PROBLEM REQUIREMENTS - Line by line, print the records exactly, and keep images out of the copy.

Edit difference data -
───

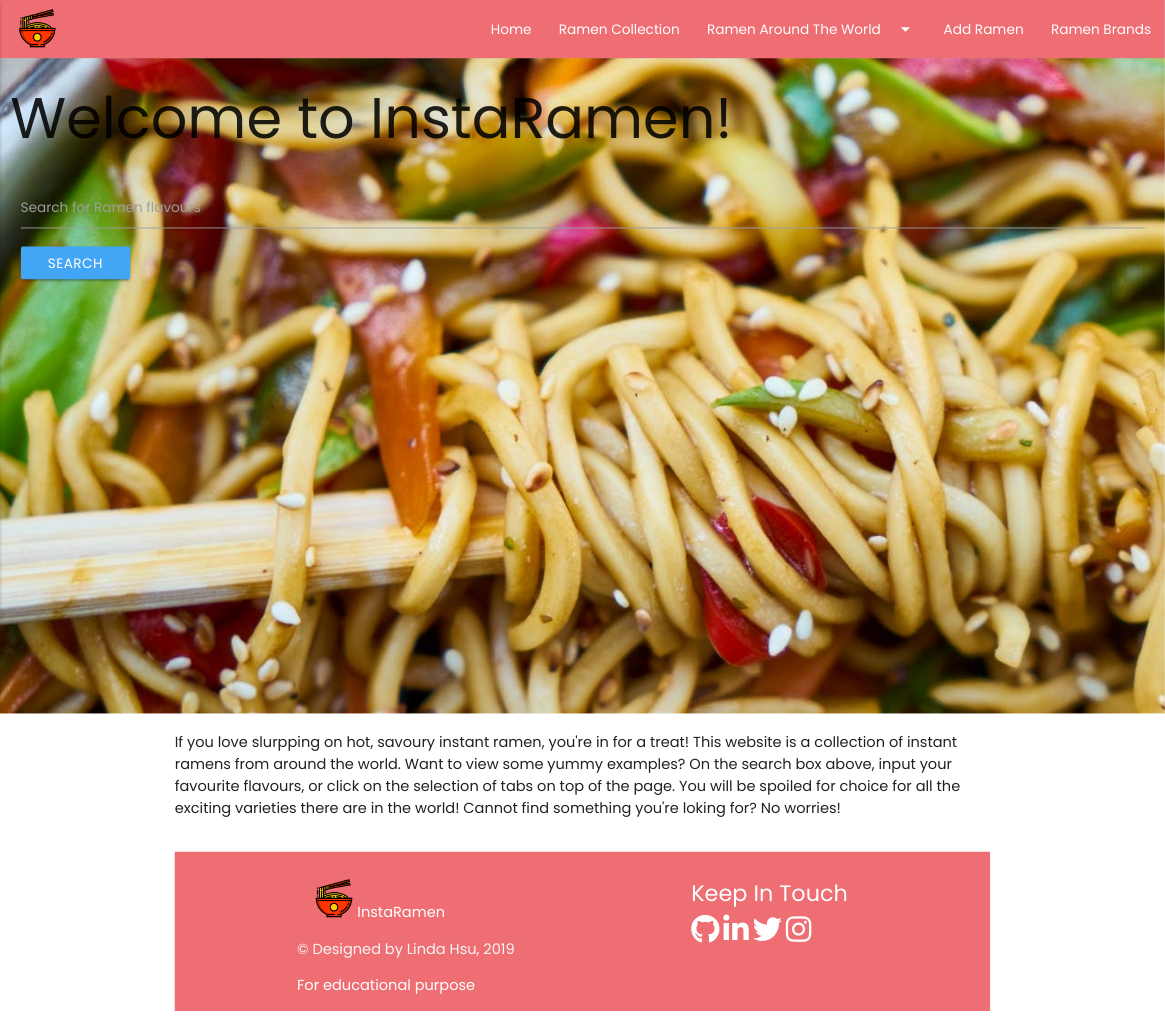
Repository: Paddlepop25/codeinstitute-insta-ramen
Page: http://localhost/
The author's editor kept a record of every edit. The page is drawn from the files as they stood at one moment, then again after the next edit.
The browser window is 1280 px wide. The pictures show the whole page, at 91% of full size.
Some web libraries are served in a nearby version. The page is served by the project's application, run on Flask 3 (app.py). Queries for data that is not in the repository find no rows.

Above is the page before.

After the next edit:
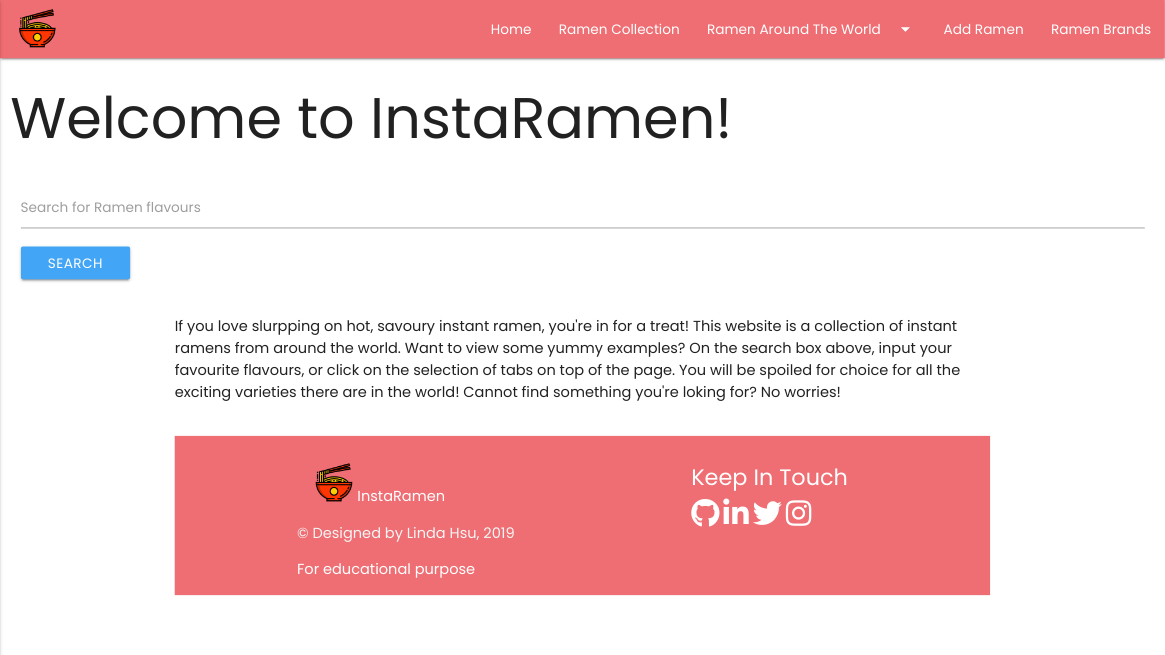
The edit:
--- a/static/styles/styles.css
+++ b/static/styles/styles.css
@@ -3,10 +3,10 @@
     font-family: 'Poppins', cursive;
 }
 
-.welcome {
+.welcome-page {
     background-image: url("/static/images/noodle_index.jpeg");
-    width: 100vw;
-    height: 100vh;
+    /*width: 80vw;*/
+    /*height: 80vh;*/
 }
 
 .welcome_message {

───

REPLY -
Repository: Paddlepop25/codeinstitute-insta-ramen
Page: http://localhost/
The author's editor kept a record of every edit. The page is drawn from the files as they stood at one moment, then again after the next edit.
The browser window is 1280 px wide. The pictures show the whole page, at 91% of full size.
Some web libraries are served in a nearby version. The page is served by the project's application, run on Flask 3 (app.py). Queries for data that is not in the repository find no rows.

Above is the page before.

After the next edit:
The edit:
--- a/static/styles/styles.css
+++ b/static/styles/styles.css
@@ -3,10 +3,10 @@
     font-family: 'Poppins', cursive;
 }
 
-.welcome {
+.welcome-page {
     background-image: url("/static/images/noodle_index.jpeg");
-    width: 100vw;
-    height: 100vh;
+    /*width: 80vw;*/
+    /*height: 80vh;*/
 }
 
 .welcome_message {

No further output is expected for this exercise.